▶ What is needed
Using the listing that follows, return every line with the word "dummies".
□ □ □
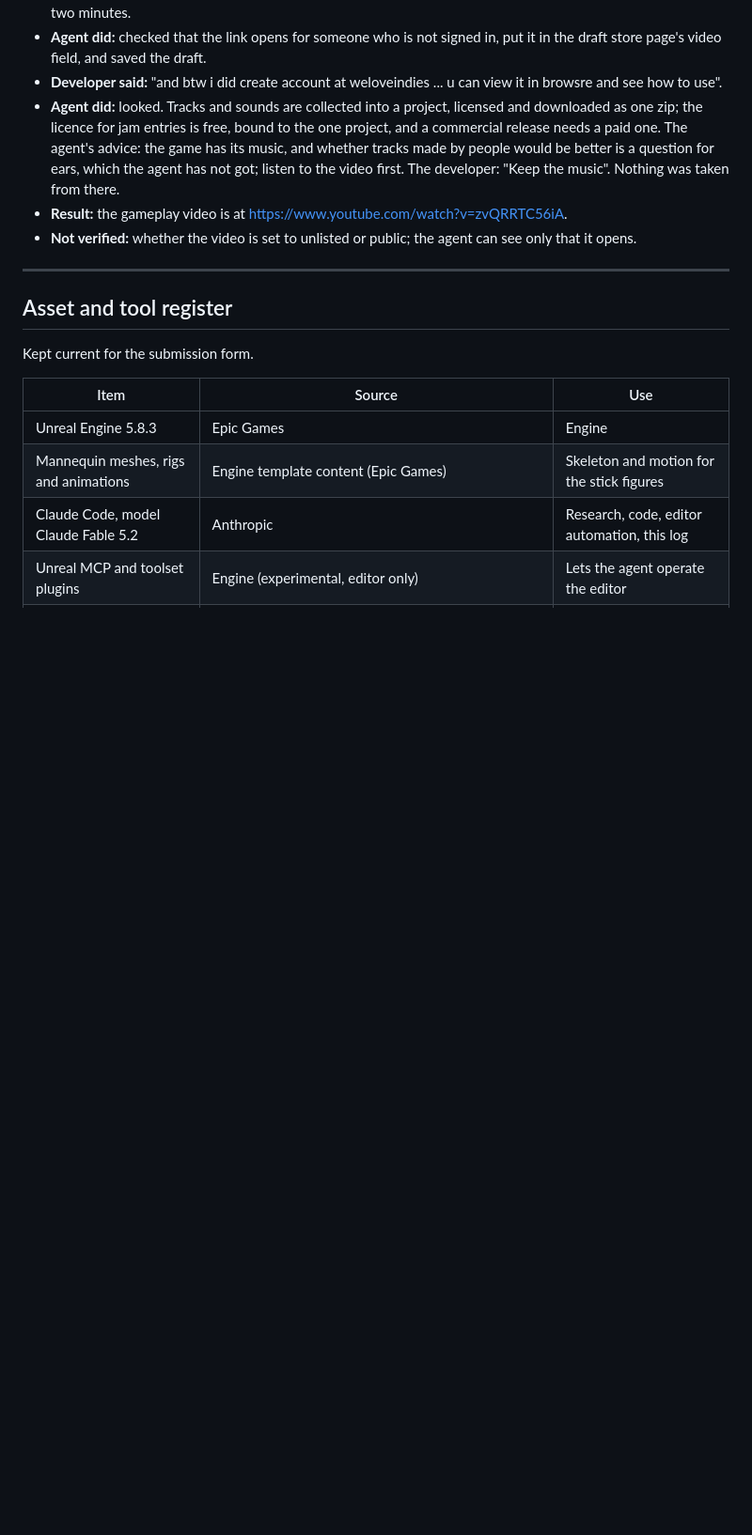
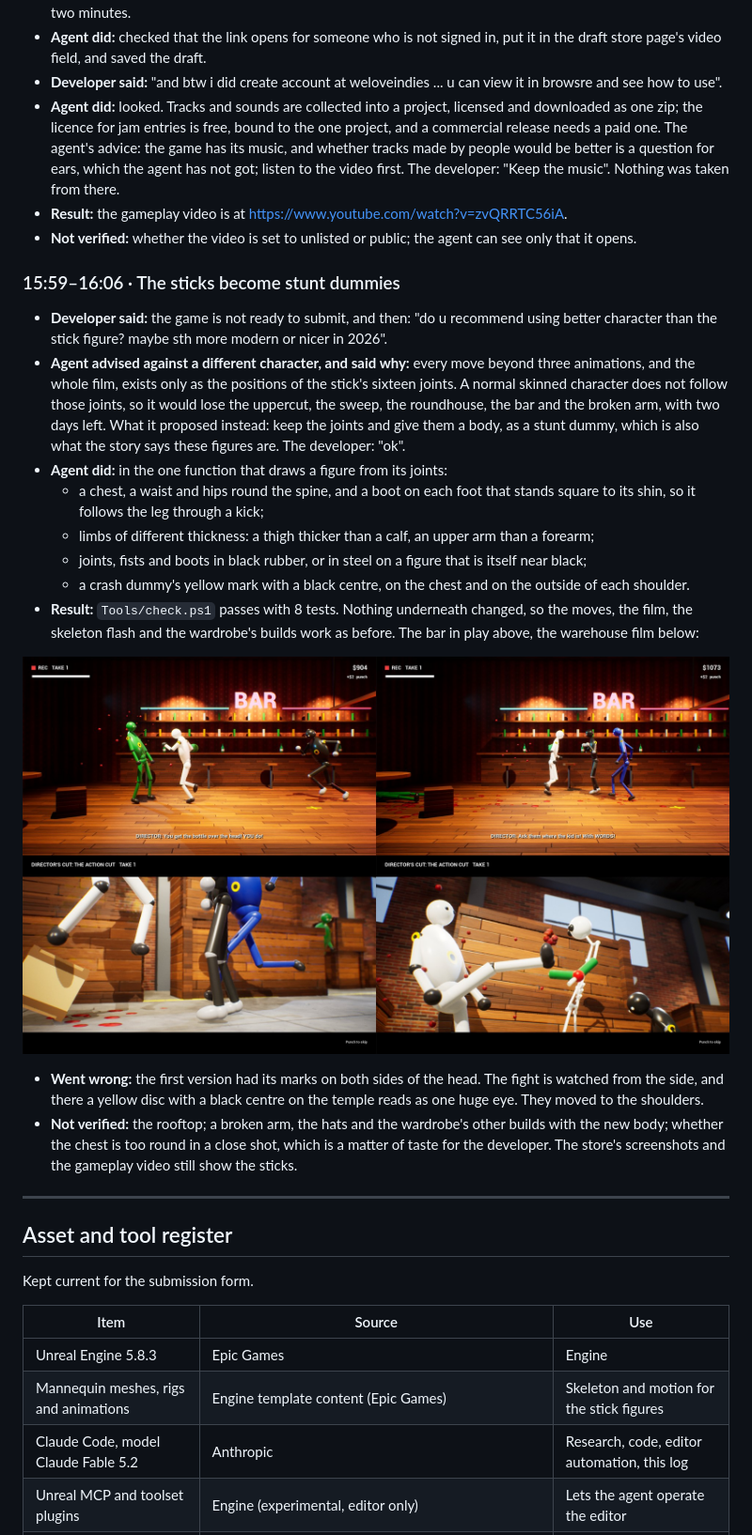
Before and after one commit to ahmadkhalaf1/stick-to-the-script-devlog, a Markdown page: DEVLOG.md, the part around the change. Shown at 94% size. Drawn GitHub-style; pictures changed too: Docs/devlog/51-stunt-dummies.jpg (added); blank space fills up the shorter version.

```diff
--- a/DEVLOG.md
+++ b/DEVLOG.md
@@ -749,6 +749,22 @@ Entry for the 2026 Epic AI MegaJam (theme: Director's Cut). This log records, as
 - **Result:** the gameplay video is at https://www.youtube.com/watch?v=zvQRRTC56iA.
 - **Not verified:** whether the video is set to unlisted or public; the agent can see only that it opens.
 
+### 15:59–16:06 · The sticks become stunt dummies
+
+- **Developer said:** the game is not ready to submit, and then: "do u recommend using better character than the stick figure? maybe sth more modern or nicer in 2026".
+- **Agent advised against a different character, and said why:** every move beyond three animations, and the whole film, exists only as the positions of the stick's sixteen joints. A normal skinned character does not follow those joints, so it would lose the uppercut, the sweep, the roundhouse, the bar and the broken arm, with two days left. What it proposed instead: keep the joints and give them a body, as a stunt dummy, which is also what the story says these figures are. The developer: "ok".
+- **Agent did:** in the one function that draws a figure from its joints:
+  - a chest, a waist and hips round the spine, and a boot on each foot that stands square to its shin, so it follows the leg through a kick;
+  - limbs of different thickness: a thigh thicker than a calf, an upper arm than a forearm;
+  - joints, fists and boots in black rubber, or in steel on a figure that is itself near black;
+  - a crash dummy's yellow mark with a black centre, on the chest and on the outside of each shoulder.
+- **Result:** `Tools/check.ps1` passes with 8 tests. Nothing underneath changed, so the moves, the film, the skeleton flash and the wardrobe's builds work as before. The bar in play above, the warehouse film below:
+
+![Stunt dummies in the bar, and two frames of the warehouse film](Docs/devlog/51-stunt-dummies.jpg)
+
+- **Went wrong:** the first version had its marks on both sides of the head. The fight is watched from the side, and there a yellow disc with a black centre on the temple reads as one huge eye. They moved to the shoulders.
+- **Not verified:** the rooftop; a broken arm, the hats and the wardrobe's other builds with the new body; whether the chest is too round in a close shot, which is a matter of taste for the developer. The store's screenshots and the gameplay video still show the sticks.
+
 ---
 
 ## Asset and tool register
```
Also changed, not shown: Plan/Tasks/S3-FEEL-05 Stunt dummy look.md (added, +31 -0 lines), 2 other files.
□ □ □
▶ Task result
Before and after one commit to ahmadkhalaf1/stick-to-the-script-devlog, a Markdown page: DEVLOG.md, the part around the change. Shown at 94% size. Drawn GitHub-style; pictures changed too: Docs/devlog/51-stunt-dummies.jpg (added); blank space fills up the shorter version.
+### 15:59–16:06 · The sticks become stunt dummies
+![Stunt dummies in the bar, and two frames of the warehouse film](Docs/devlog/51-stunt-dummies.jpg)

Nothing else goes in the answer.